See Trailing P/E ratio.Back to Top
Price/earnings-to-growth ratio. The PEG is calculated by dividing a stock's P/E by its projected long-term earnings growth rate. (SmartMoney.com PEGs use forward P/Es, and three-to-five-year growth rates.)
The PEG provides a snapshot of the relationships between three important stock attributes share price, earnings per share and the rate at which those earnings are expected to grow. Generally speaking, the lower the PEG, the less expensive a stock is relative to its growth projections.
The PEG holds an advantage over the P/E ratio, in that it can be used to compare dissimilar companies, since it adjusts for differences in their growth rates. Note, though, that the long-term growth projections use to calculate PEG ratios should be considered approximations earnings are difficult enough for analysts to predict in the near-term, to say nothing of three to five years from now.
Bargain growth investors often look for stocks with PEGs below 1.0, although the cutoff is somewhat arbitrary. (The PEG itself has little mathematical basis for one thing, it divides a ratio by a percentage without first converting one to the other but is nonetheless a popular and useful gauge.)Back to Top
The amount of shareholders' equity attributable to the preferred stock issued of the parent company.Back to Top
The price per share of the last reported Pre-Market Trade.Back to Top
A stock trade that takes place before the regular trading session begins. See extended-hours trading.Back to Top
The last trade price of a stock at the end of yesterday's trading session. This value is updated just before the opening of today's trading session.Back to Top
The profitability of a company before taxes are paid. The pre-tax margin is calculated by dividing pre-tax earnings by revenues and then multiplying by 100. The result is expressed as a percentage.Back to Top
Latest closing share price divided by last reported book value per share, essentially a valuation measure that compares a company's share price with the value of its tangible assets. While most manufacturing companies trade according to their earnings potential rather than the value of their assets (making the PE and PEG ratios more relevant for valuing their shares), the price/book ratio is still widely used to asses banks and insurance companies.Back to Top
The ratio of a stock's latest closing price divided by cash flow per share for the past 12 months.Back to Top
Latest closing price divided by trailing 12-month sales per share.
Like the P/E, the P/S is a valuation ratio. While earnings are one of the primary drivers of share price performance, many investors consider sales to be a more reliable measure of income, since they're less subject than earnings to accounting subjectivity. (Sales appear at the top of companies' income statements, before adjustments for things like depreciation and amortization have been made.
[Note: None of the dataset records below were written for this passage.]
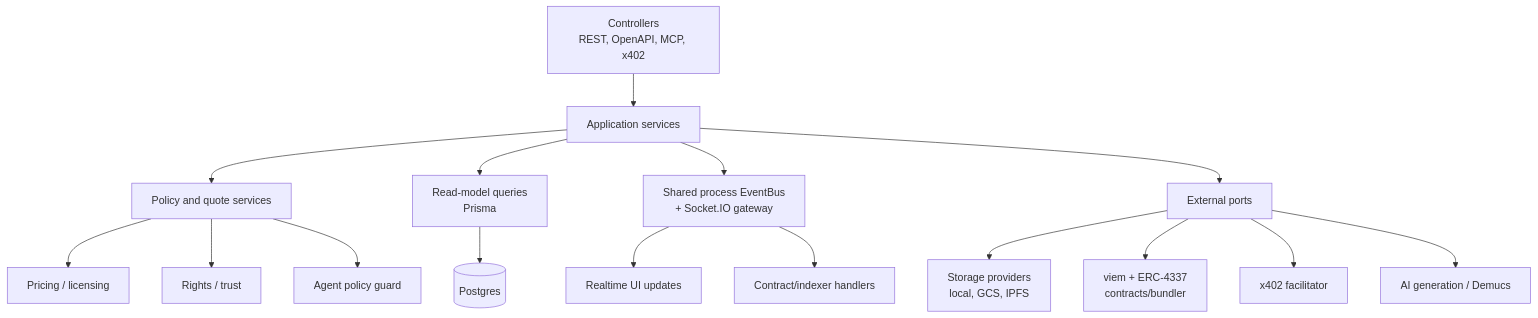
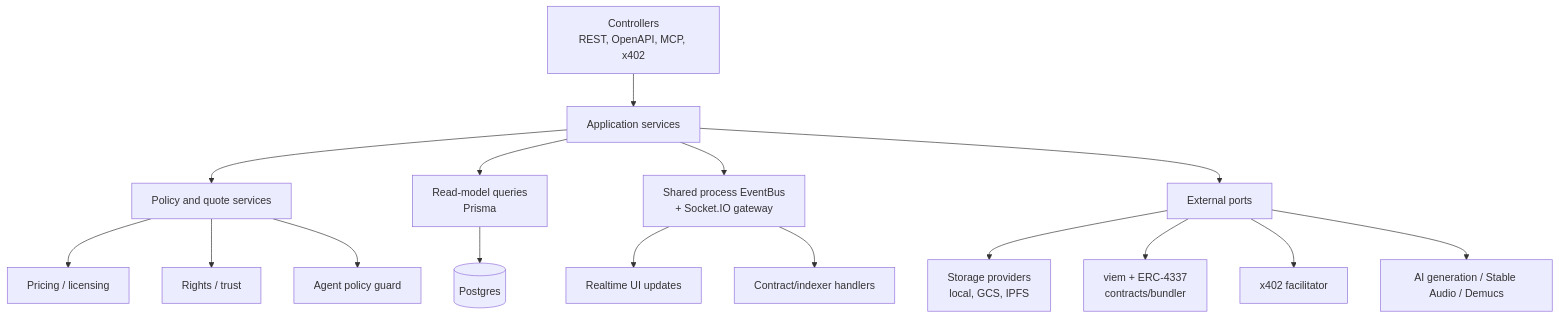
The second of 8 diagrams in docs/architecture/application_architecture.md (akoita/resonate), drawn with Mermaid before and after one commit. The commit also changed other lines of this file and 4 other files, not shown here.

First line of the commit message:
docs(#1378): architecture refresh — Stable Audio remix worker + ShowCampaignEscrow (#1380)

````diff
--- a/docs/architecture/application_architecture.md
+++ b/docs/architecture/application_architecture.md
@@ -53,21 +55,21 @@
 ```mermaid
 flowchart TB
   Controllers["Controllers<br>REST, OpenAPI, MCP, x402"] --> Services["Application services"]
   Services --> Policies["Policy and quote services"]
   Services --> ReadModels["Read-model queries<br>Prisma"]
   Services --> EventBus["Shared process EventBus<br>+ Socket.IO gateway"]
   Services --> Ports["External ports"]
 
   Policies --> Pricing["Pricing / licensing"]
   Policies --> Rights["Rights / trust"]
   Policies --> AgentPolicy["Agent policy guard"]
 
   ReadModels --> DB[("Postgres")]
   EventBus --> Realtime["Realtime UI updates"]
   EventBus --> Indexer["Contract/indexer handlers"]
 
   Ports --> Storage["Storage providers<br>local, GCS, IPFS"]
   Ports --> Chain["viem + ERC-4337<br>contracts/bundler"]
   Ports --> X402["x402 facilitator"]
-  Ports --> AI["AI generation / Demucs"]
+  Ports --> AI["AI generation / Stable Audio / Demucs"]
 ```
````
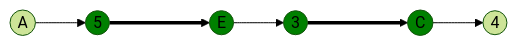
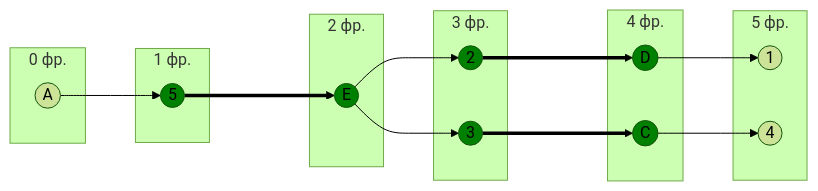
Before and after one commit to hse-algo-psapr-25/manual-tasks: the seventh of 12 diagrams in Задание 14/Rehash.md, drawn with Mermaid (forest theme). The commit also changed other lines of this file, not shown here.

````diff
--- a/Задание 14/Rehash.md
+++ b/Задание 14/Rehash.md
@@ -200,15 +219,33 @@
 ```mermaid
 graph LR
-    A((A))
-    5((5))
-    E((E))
-    3((3))
-    C((C))
-    4((4))
+    subgraph " 0 фр."
+        A((A))
+    end
+    subgraph " 1 фр."
+        5((5))
+    end
+    subgraph " 2 фр."
+        E((E))
+    end
+    subgraph " 3 фр."
+        3((3))
+        2((2))
+    end
+    subgraph " 4 фр."
+        C((C))
+        D((D))
+    end
+    subgraph " 5 фр."
+        4((4))
+        1((1))
+    end
     A --> 5 ===> E --> 3 ===> C --> 4
+    E --> 2 ===> D --> 1
     
     style C fill:#008000
     style E fill:#008000
+    style D fill:#008000
+    style 2 fill:#008000
     style 3 fill:#008000
     style 5 fill:#008000
 ```
````
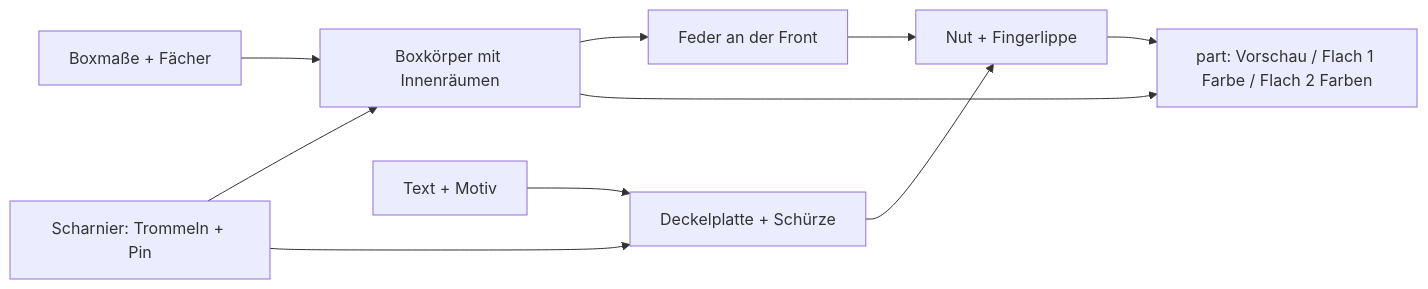
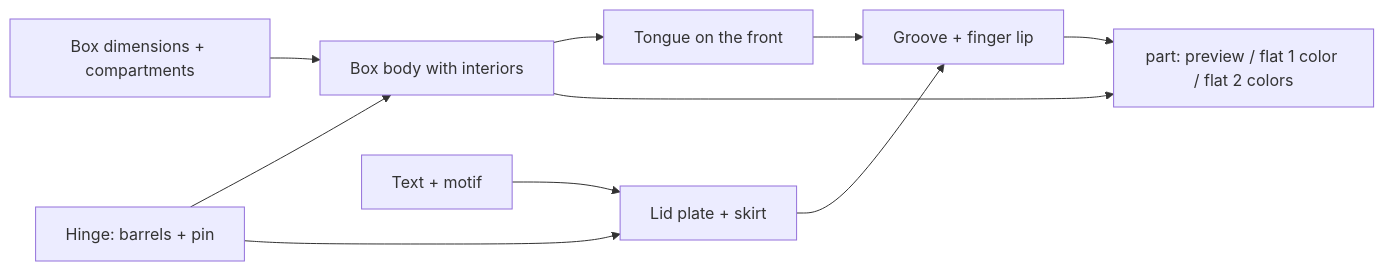
Before and after one commit to BetaHydri/parametric-cad-models: the diagram in models/parametric-treat-box/README.md, drawn with Mermaid. The commit also changed other lines of this file and 57 other files, not shown here.

````diff
--- a/models/parametric-treat-box/README.md
+++ b/models/parametric-treat-box/README.md
@@ -195,12 +200,12 @@
 ```mermaid
 flowchart LR
-    P[Boxmaße + Fächer] --> B[Boxkörper mit Innenräumen]
-    B --> F[Feder an der Front]
-    D[Deckelplatte + Schürze] --> N[Nut + Fingerlippe]
-    T[Text + Motiv] --> D
-    H[Scharnier: Trommeln + Pin] --> B
+    P[Box dimensions + compartments] --> B[Box body with interiors]
+    B --> F[Tongue on the front]
+    D[Lid plate + skirt] --> N[Groove + finger lip]
+    T[Text + motif] --> D
+    H[Hinge: barrels + pin] --> B
     H --> D
-    B --> O[part: Vorschau / Flach 1 Farbe / Flach 2 Farben]
+    B --> O[part: preview / flat 1 color / flat 2 colors]
     N --> O
     F --> N
 ```
````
Generally speaking, the lower a company's P/S ratio is, the cheaper its shares appear, although other factors, like low profitability or the recent divesting of a revenue-generating business unit, can make a company's trailing P/S ratio look unusually low. P/S comparisons should be made between companies in like industries. The P/S ratio is particularly useful for evaluating stocks that have no earnings.Back to Top
Describes financial statements that deviate from generally accepted accounting principles, or GAAP, in order to provide meaningful comparisons or projections. Pro Forma earnings, for example, often exclude non-recurring charges such as goodwill amortization, and may include hypothetical assumptions, such as the closing of a proposed merger.
While pro-forma earnings are useful for determining whether a company has exceeded or missed analysts' estimates, they should be used with caution by investors. Companies that continuously show large discrepancies between their GAAP and pro forma earnings demonstrate that their "non-recurring" charges recur all too often.Back to Top
Pro forma earnings for the indicated period, divided by the weighted average number of common shares outstanding. See Pro Forma.Back to Top
See Price/sales ratio.Back to Top